The Legislative Analyst’s Office of California published a study on April 30, 2014, that found California’s production tax credit returned to the state 65 cents per dollar expended. Which would put California right in line with all the other states returning pennies on the dollar on film tax incentives. North Carolina’s program returns about 19 cents per dollar of revenue spent, per Fiscal Research.

Wait wait wait — why on earth does the home state of Hollywood need film incentives?

A very good question, and it shows just how far this race to the bottom has gone. So many states got into giveaways to film production companies that it perverted the business model. Now part of business decisions involves finding out which state’s political leaders offer the most cash, since aside from a few establishment shots and specific locales, stories can be filmed anywhere. So the natural home for the industry and all its infrastructure is being abandoned in favor of the big (public) spenders at the moment.

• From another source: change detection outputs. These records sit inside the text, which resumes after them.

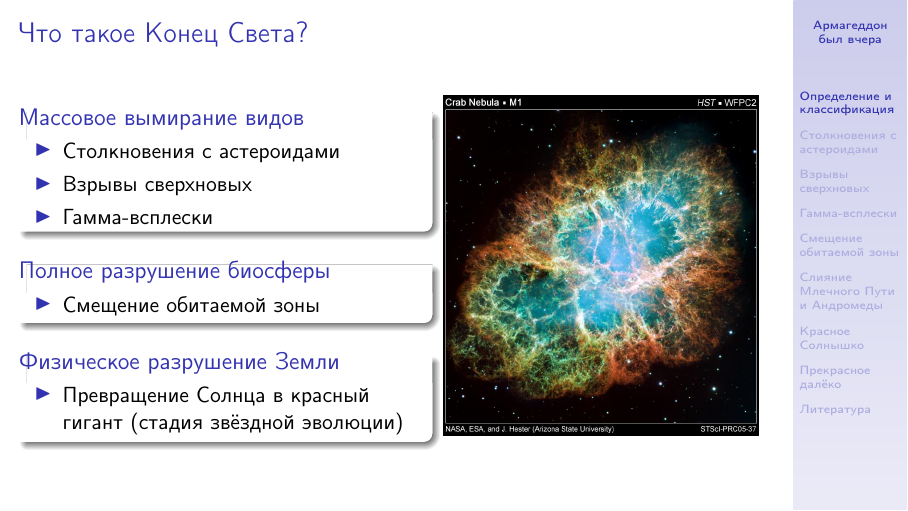
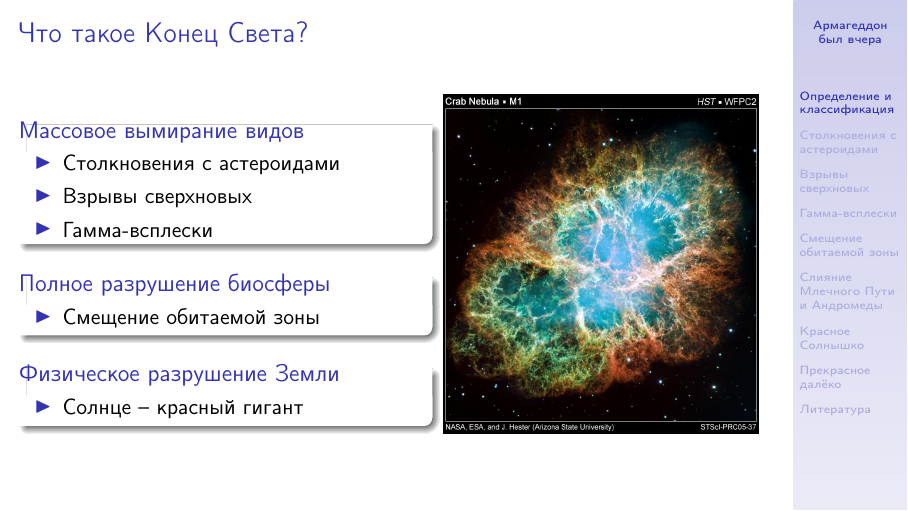
Before and after one commit to asheplyakov/ends_of_world_scenarios, LaTeX slides (eow_ru.tex): page 3 of 36. Compiled offline with pdfLaTeX.

Commit message:
Определение: сократил формулировки

```diff
--- a/eow_ru.tex
+++ b/eow_ru.tex
@@ -94,7 +94,7 @@
 \end{block}
 \begin{block}{Физическое разрушение Земли}
       \begin{itemize}
-      \item Превращение Солнца в красный гигант (стадия звёздной эволюции)
+      \item Солнце -- красный гигант
       \end{itemize}
 \end{block}
 \column{0.45\textwidth}
```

Some states have wised up to this game and gotten out. Now over one-fourth of U.S. states have ended, suspended, or not started incentives programs. North Carolina has a chance to join them.

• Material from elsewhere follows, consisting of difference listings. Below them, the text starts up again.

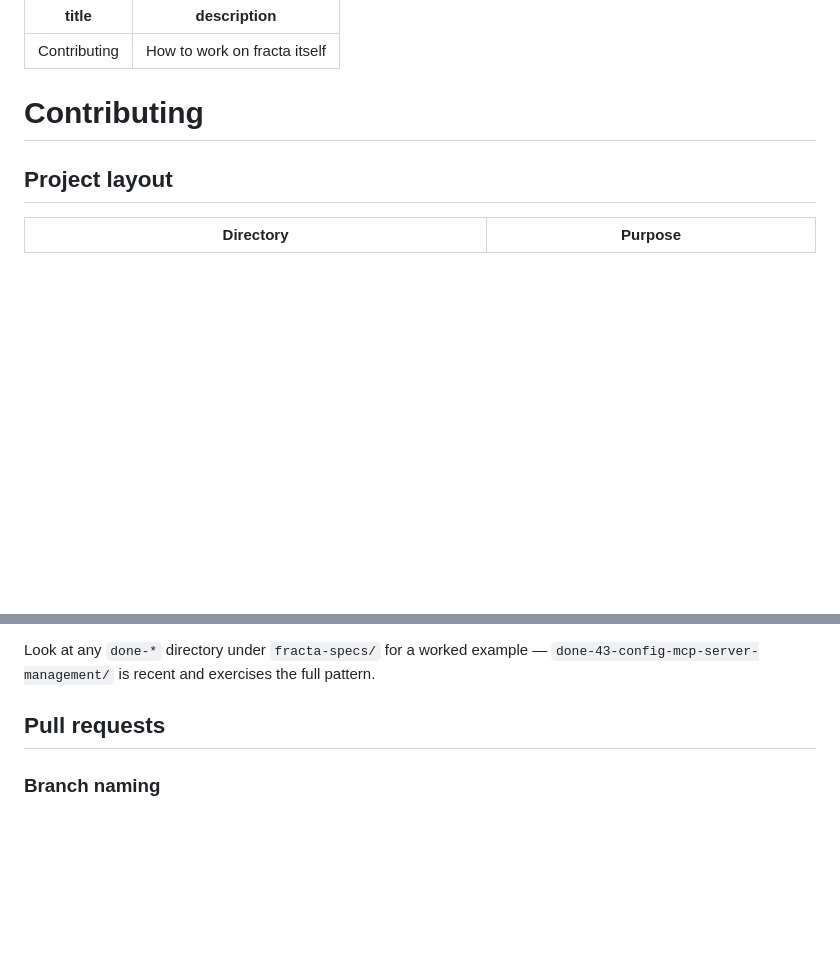
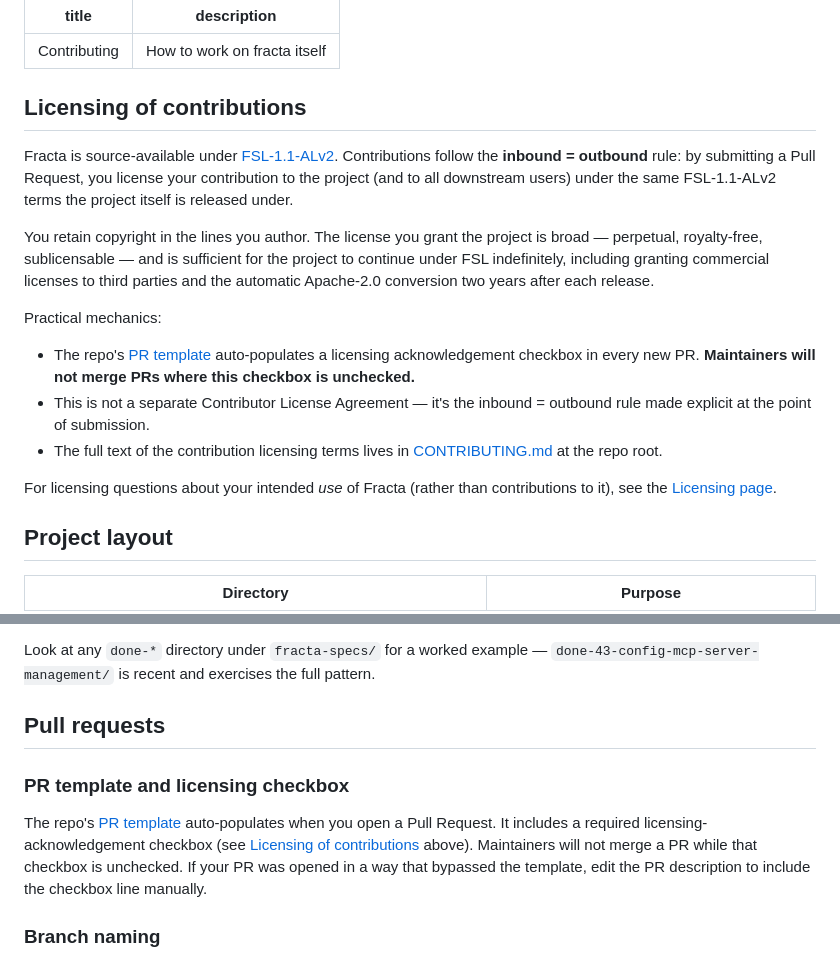
Before and after one commit to darkquasar/fracta, a Markdown page: docs/contributing/overview.md, 2 parts joined by grey strips. Drawn GitHub-style; blank space fills up the shorter version.

Commit message:
docs/contributing: add licensing-of-contributions section + PR template note

```diff
--- a/docs/contributing/overview.md
+++ b/docs/contributing/overview.md
@@ -3,7 +3,19 @@ title: Contributing
 description: How to work on fracta itself
 ---
 
-# Contributing
+## Licensing of contributions
+
+Fracta is source-available under [FSL-1.1-ALv2](/introduction/licensing). Contributions follow the **inbound = outbound** rule: by submitting a Pull Request, you license your contribution to the project (and to all downstream users) under the same FSL-1.1-ALv2 terms the project itself is released under.
+
+You retain copyright in the lines you author. The license you grant the project is broad — perpetual, royalty-free, sublicensable — and is sufficient for the project to continue under FSL indefinitely, including granting commercial licenses to third parties and the automatic Apache-2.0 conversion two years after each release.
+
+Practical mechanics:
+
+- The repo's [PR template](https://github.com/darkquasar/fracta/blob/main/.github/PULL_REQUEST_TEMPLATE.md) auto-populates a licensing acknowledgement checkbox in every new PR. **Maintainers will not merge PRs where this checkbox is unchecked.**
+- This is not a separate Contributor License Agreement — it's the inbound = outbound rule made explicit at the point of submission.
+- The full text of the contribution licensing terms lives in [CONTRIBUTING.md](https://github.com/darkquasar/fracta/blob/main/CONTRIBUTING.md) at the repo root.
+
+For licensing questions about your intended *use* of Fracta (rather than contributions to it), see the [Licensing page](/introduction/licensing).
 
 ## Project layout
 
@@ -96,6 +108,10 @@ Look at any `done-*` directory under `fracta-specs/` for a worked example — `d
 
 ## Pull requests
 
+### PR template and licensing checkbox
+
+The repo's [PR template](https://github.com/darkquasar/fracta/blob/main/.github/PULL_REQUEST_TEMPLATE.md) auto-populates when you open a Pull Request. It includes a required licensing-acknowledgement checkbox (see [Licensing of contributions](#licensing-of-contributions) above). Maintainers will not merge a PR while that checkbox is unchecked. If your PR was opened in a way that bypassed the template, edit the PR description to include the checkbox line manually.
+
 ### Branch naming
 
 No enforced convention. Use whatever helps you. The author's preference is a short kebab-case slug (`mcp-catalog-fetch`, `fix-codex-race`); spec-driven work often uses the concern key (`spec-43-j6-add`).
```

Also, California’s tax structure is punitive, so the lure of tax incentives elsewhere (where taxes are already lower) is likely even more appealing. California’s leaders could see fleeing film productions in the context of its ongoing capital flight, and therefore choose to fix the root problem rather than address a sensational symptom.

But that’s the thing with targeted tax incentives: they’re about government picking specifically favored winners, not about government clearing out of the way with an all-comers tax incentive (i.e., lower taxes for everyone) to allow more and many different kinds of winners.